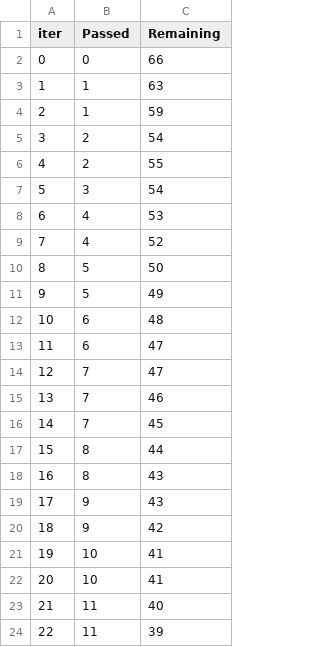
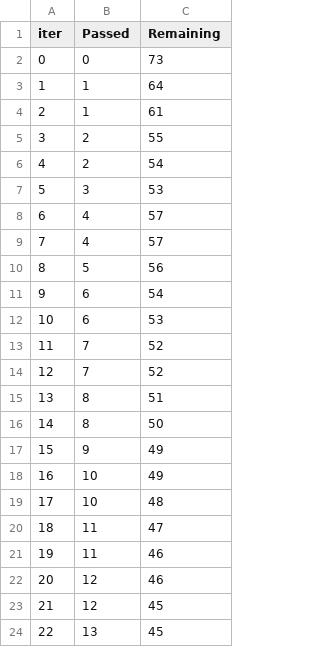
Before and after one commit to ismat210/mlproject, a TSV file: catboost_info/time_left.tsv, drawn as a sheet; only a part is shown; the diff covers the shown part only.

Commit message:
Add Flask app, data transformation, and model pipeline

```diff
--- a/catboost_info/time_left.tsv
+++ b/catboost_info/time_left.tsv
@@ -1,24 +1,24 @@
 iter	Passed	Remaining
-0	0	66
-1	1	63
-2	1	59
-3	2	54
-4	2	55
-5	3	54
-6	4	53
-7	4	52
-8	5	50
-9	5	49
-10	6	48
-11	6	47
-12	7	47
-13	7	46
-14	7	45
-15	8	44
-16	8	43
-17	9	43
-18	9	42
-19	10	41
-20	10	41
-21	11	40
-22	11	39
+0	0	73
+1	1	64
+2	1	61
+3	2	55
+4	2	54
+5	3	53
+6	4	57
+7	4	57
+8	5	56
+9	6	54
+10	6	53
+11	7	52
+12	7	52
+13	8	51
+14	8	50
+15	9	49
+16	10	49
+17	10	48
+18	11	47
+19	11	46
+20	12	46
+21	12	45
+22	13	45
```
Also changed, not shown: 142 edited cells elsewhere in this file, 8 other files.
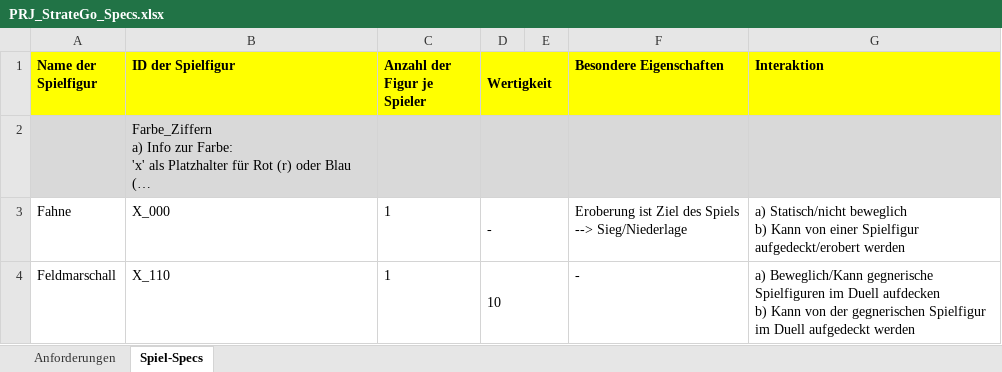
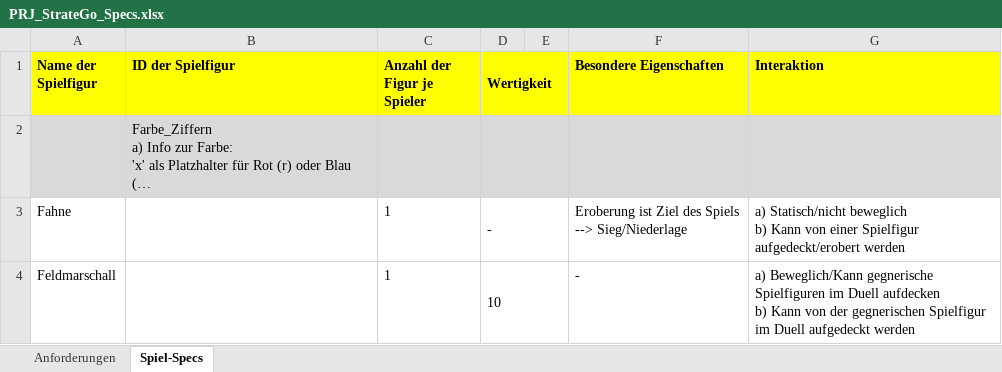
Before and after one commit to DenKim94/PRJ_StrateGoWeb, an Excel workbook: Documents/PRJ_StrateGo_Specs.xlsx, sheet Spiel-Specs, drawn as a sheet; long unchanged cells end in …; values as stored, in another font and other column widths than the file's, no borders; the diff names each change by its address in the sheet, - before the commit and + after, or states it on an @@ line.

Commit message:
Modifications GameFigure

```diff
--- a/Documents/PRJ_StrateGo_Specs.xlsx (sheet Spiel-Specs)
+++ b/Documents/PRJ_StrateGo_Specs.xlsx (sheet Spiel-Specs)
-B3 (ID der Spielfigur): X_000
+B3 (ID der Spielfigur): (empty)
-B4 (ID der Spielfigur): X_110
+B4 (ID der Spielfigur): (empty)
```
Also changed, not shown: 48 other files.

[How to complete this task] Your reply should be the entries above, repeated exactly and free of pictures.

[Output of the task]
Before and after one commit to ismat210/mlproject, a TSV file: catboost_info/time_left.tsv, drawn as a sheet; only a part is shown; the diff covers the shown part only.

Commit message:
Add Flask app, data transformation, and model pipeline

```diff
--- a/catboost_info/time_left.tsv
+++ b/catboost_info/time_left.tsv
@@ -1,24 +1,24 @@
 iter	Passed	Remaining
-0	0	66
-1	1	63
-2	1	59
-3	2	54
-4	2	55
-5	3	54
-6	4	53
-7	4	52
-8	5	50
-9	5	49
-10	6	48
-11	6	47
-12	7	47
-13	7	46
-14	7	45
-15	8	44
-16	8	43
-17	9	43
-18	9	42
-19	10	41
-20	10	41
-21	11	40
-22	11	39
+0	0	73
+1	1	64
+2	1	61
+3	2	55
+4	2	54
+5	3	53
+6	4	57
+7	4	57
+8	5	56
+9	6	54
+10	6	53
+11	7	52
+12	7	52
+13	8	51
+14	8	50
+15	9	49
+16	10	49
+17	10	48
+18	11	47
+19	11	46
+20	12	46
+21	12	45
+22	13	45
```
Also changed, not shown: 142 edited cells elsewhere in this file, 8 other files.
Before and after one commit to DenKim94/PRJ_StrateGoWeb, an Excel workbook: Documents/PRJ_StrateGo_Specs.xlsx, sheet Spiel-Specs, drawn as a sheet; long unchanged cells end in …; values as stored, in another font and other column widths than the file's, no borders; the diff names each change by its address in the sheet, - before the commit and + after, or states it on an @@ line.

Commit message:
Modifications GameFigure

```diff
--- a/Documents/PRJ_StrateGo_Specs.xlsx (sheet Spiel-Specs)
+++ b/Documents/PRJ_StrateGo_Specs.xlsx (sheet Spiel-Specs)
-B3 (ID der Spielfigur): X_000
+B3 (ID der Spielfigur): (empty)
-B4 (ID der Spielfigur): X_110
+B4 (ID der Spielfigur): (empty)
```
Also changed, not shown: 48 other files.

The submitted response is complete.